The long-delayed case against pugilistic state Sen. Kevin Parker (D-Flatbush) may be brought to a jury before the end of the month.

During a pre-trial hearing on Thursday, Judge Neil Firetog told attorneys handling the case he expects the trial to begin by Nov. 29.

A final meeting to discuss the case was scheduled for Nov. 22 — after Lonnie Hart, Parker’s attorney, reviews some X-ray evidence the special prosecutor overseeing the case just made available.

Parker is charged with attacking New York Post photographer William Lopez outside of his East Flatbush home in 2009. The legislator allegedly injured the shutterbug’s finger during the clash. The X-rays Hart received were of Lopez’s hand and arm.

The legislator’s alleged tendency to think with his fists is well documented: he was arrested in 2005 for punching out a traffic enforcement officer, but the charges were dropped when Parker agreed to take anger management classes.

Since taking those classes, he’s been accused of roughing up a female aide and wigged out at a recent Senate hearing, calling Republicans “white supremacists.”

The 2009 attack was expected to go to trial this summer, but the case hit a snag in August when it was revealed that a prosecutor in the same bureau handling the case was the son of Wellington Sharpe, the man challenging Parker in the Democratic primary.

Assistant DA Wynton Sharpe never touched a scrap of paper relating to the case, but Kings County District Attorney Charles Hynes thought the connection would raise questions of impropriety and asked Judge Firetog to bring in a special prosecutor from Staten Island.

That shelved during this year’s primary, where Parker earned 73 percent of the vote.

Parker is expected to win handily over Republican Jeffrey Lodge and Conservative Brian Kelly in the heavily Democratic Flatbush district on Nov. 2.

Yet Parker could soon find himself out of a job: if convicted he faces seven years in prison and would be removed from the Senate.

Altar boy mobster cries at release

A federal court judge let a top Bonnano crime family songbird fly free — in the witness protection — Friday after serving just seven years in prison, even though the gangland rat had copped to committing 11 murders.

During a sentencing in Brooklyn Federal Court, Salvatore “Good Looking Sal” Vitale cried before Judge Nicholas Garaufis, apologizing for all the violence he’s committed.

“I pray daily for every soul,” he told the judge as he wiped away his tears. “I have committed some really horrible crimes, which I will always be ashamed of. I am truly, truly sorry.”

Because Vitale turned on the Bonnanos and was instrumental in helping the FBI crack the crime family in half, Garaufis sentenced Vitale to time served while providing him with the protection of the government for the rest of his life.

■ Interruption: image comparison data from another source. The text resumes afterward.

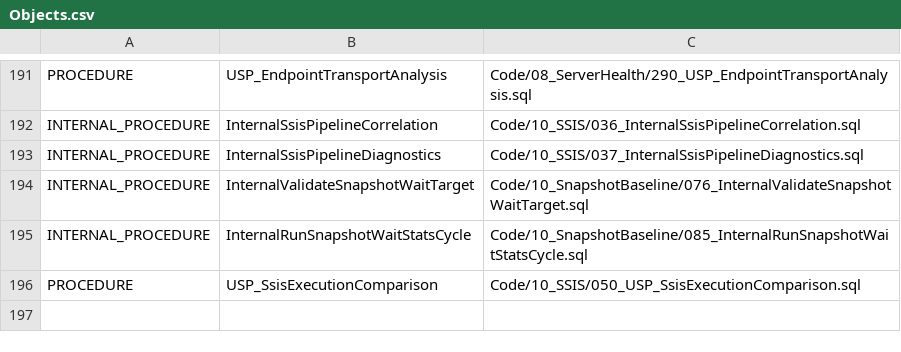
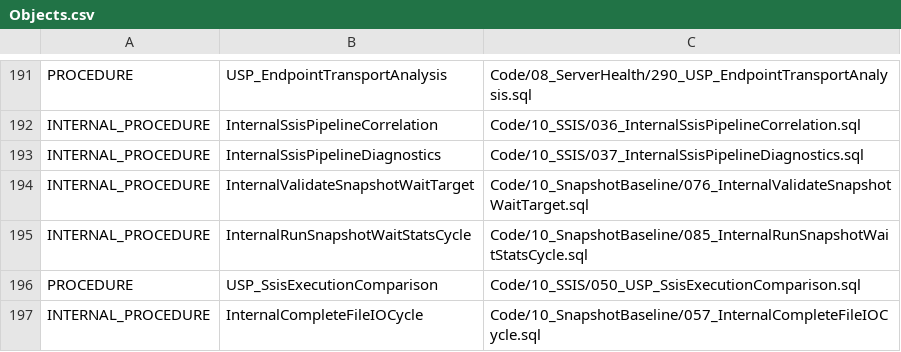
Before and after one commit to gecompat/SQL_Server_Analyze, a CSV file: Metadata/Inventory/Objects.csv, drawn as a sheet; only a part is shown, gaps mark what is left out; the diff names each change by its address in the sheet, - before the commit and + after, or states it on an @@ line.

```diff
--- a/Metadata/Inventory/Objects.csv
+++ b/Metadata/Inventory/Objects.csv
+row 197: INTERNAL_PROCEDURE | InternalCompleteFileIOCycle | Code/10_SnapshotBaseline/057_InternalCompleteFileIOCycle.sql
```
Also changed, not shown: Metadata/Quality/Implementation_Status.csv, Metadata/Quality/Repository_Privacy_Allowlist.csv, 30 other files.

“He will live the rest of his life as a notorious and endangered prisoner in a cell of his own creation, targeted by the very criminal organization of which he was once a leader,” Garaufis explained.

FBI officials said Vitale provided them with “invaluable” intelligence and helped them arrest 51 mobsters, including Vitale’s own brother-in-law.

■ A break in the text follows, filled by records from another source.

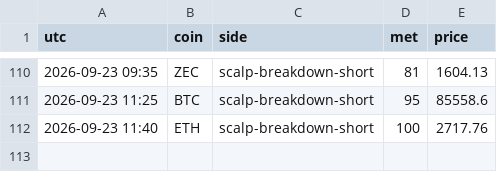
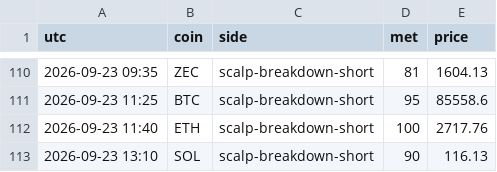
Before and after one commit to pleeb756/Setup-grader-alerts-, a CSV file: alerts_log.csv, drawn as a sheet; only a part is shown, gaps mark what is left out.

Commit message:
Update alert state

```diff
--- a/alerts_log.csv
+++ b/alerts_log.csv
@@ -112 +112,2 @@ utc,coin,side,met,price
 2026-09-23 11:40,ETH,scalp-breakdown-short,100,2717.76
+2026-09-23 13:10,SOL,scalp-breakdown-short,90,116.13
```
Also changed, not shown: 1 other file.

The light prison sentence was part of a plea deal Vitale hammered out with federal prosecutors after he was arrested in 2003.

Vitale’s attorney, Brian Waller, told Judge Garaufis that the former mob hit man spent his time in prison going to anger management classes and was an altar boy during prison church services.

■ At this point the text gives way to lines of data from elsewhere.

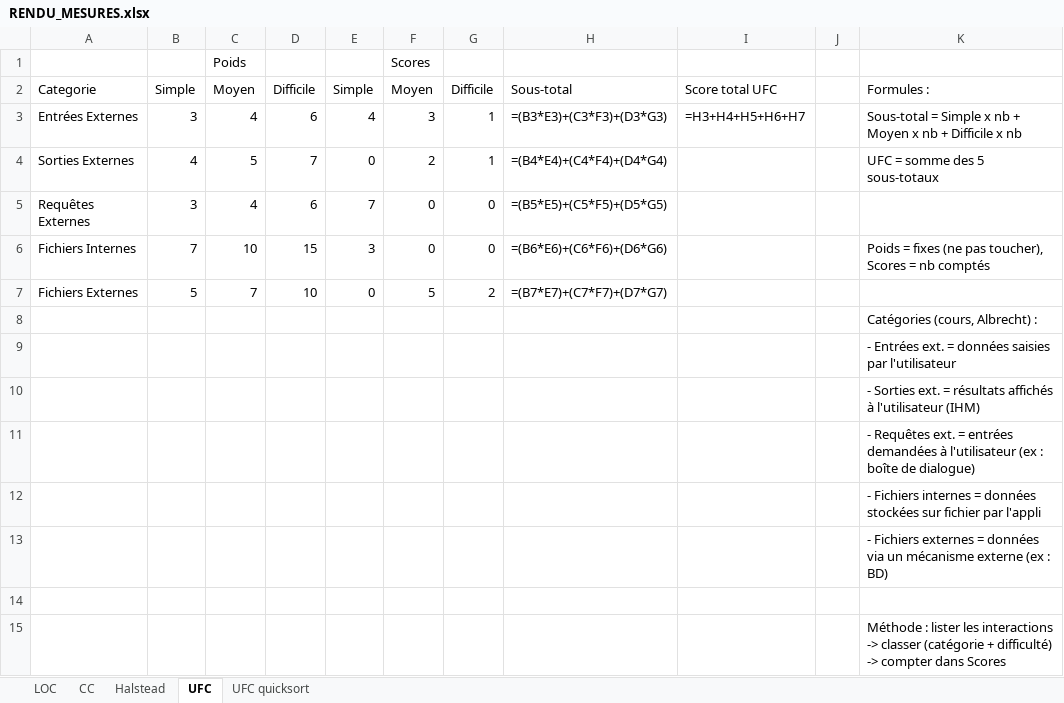
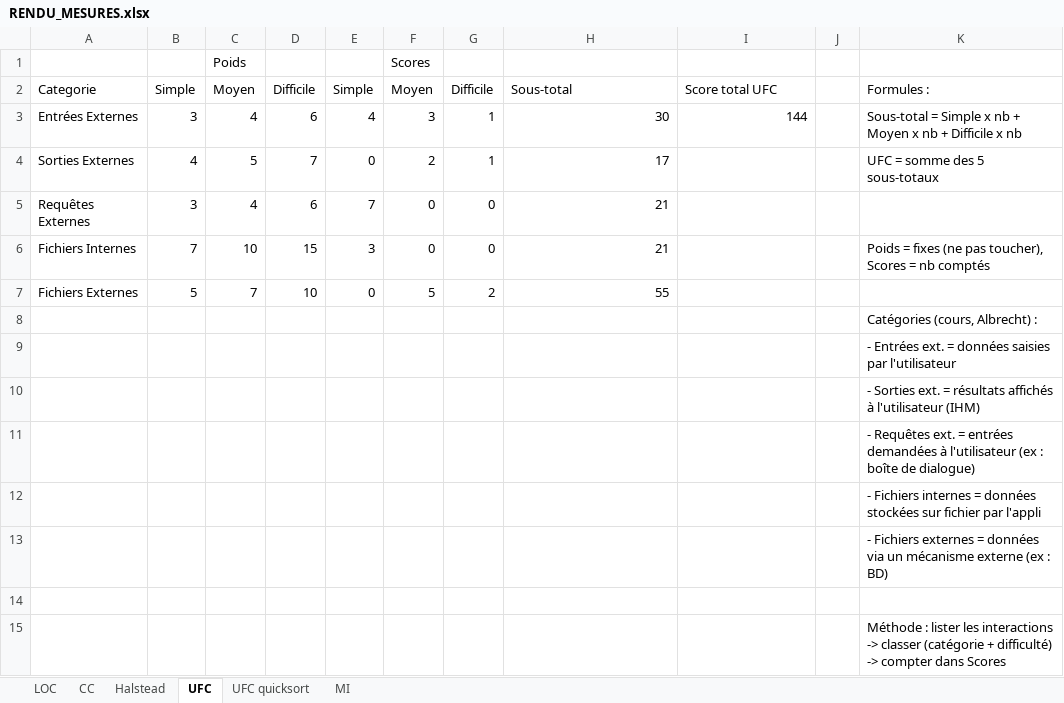
Before and after one commit to HugoBrestLestrade/BrestLestrade-Valette-mesures, an Excel workbook: RENDU_MESURES.xlsx, sheet UFC, drawn as a sheet; values as stored, in another font and other column widths than the file's, no borders; formulas without a stored value are shown as written; the diff names each change by its address in the sheet, - before the commit and + after, or states it on an @@ line.

```diff
--- a/RENDU_MESURES.xlsx (sheet UFC)
+++ b/RENDU_MESURES.xlsx (sheet UFC)
+sheet tab: MI
-H3: =(B3*E3)+(C3*F3)+(D3*G3)
+H3: 30
-I3: =H3+H4+H5+H6+H7
+I3: 144
-H4: =(B4*E4)+(C4*F4)+(D4*G4)
+H4: 17
-H5: =(B5*E5)+(C5*F5)+(D5*G5)
+H5: 21
-H6: =(B6*E6)+(C6*F6)+(D6*G6)
+H6: 21
-H7: =(B7*E7)+(C7*F7)+(D7*G7)
+H7: 55
```
Also changed, not shown: sheet Halstead, sheet UFC quicksort, sheet LOC, sheet CC.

But while Judge Garaufis and the FBI are satisfied with the plea deal, the relatives of Vitale’s victims were not, according to the New York Daily News, a Manhattan newspaper.

During the hearing, Nicki Laronga, daughter of slain Bonnano associate Robert Perrino, demanded that Vitale get some considerable jail time.

“Not until he was arrested and possibly facing life in prison did he show any sense of remorse,” Laronga wrote.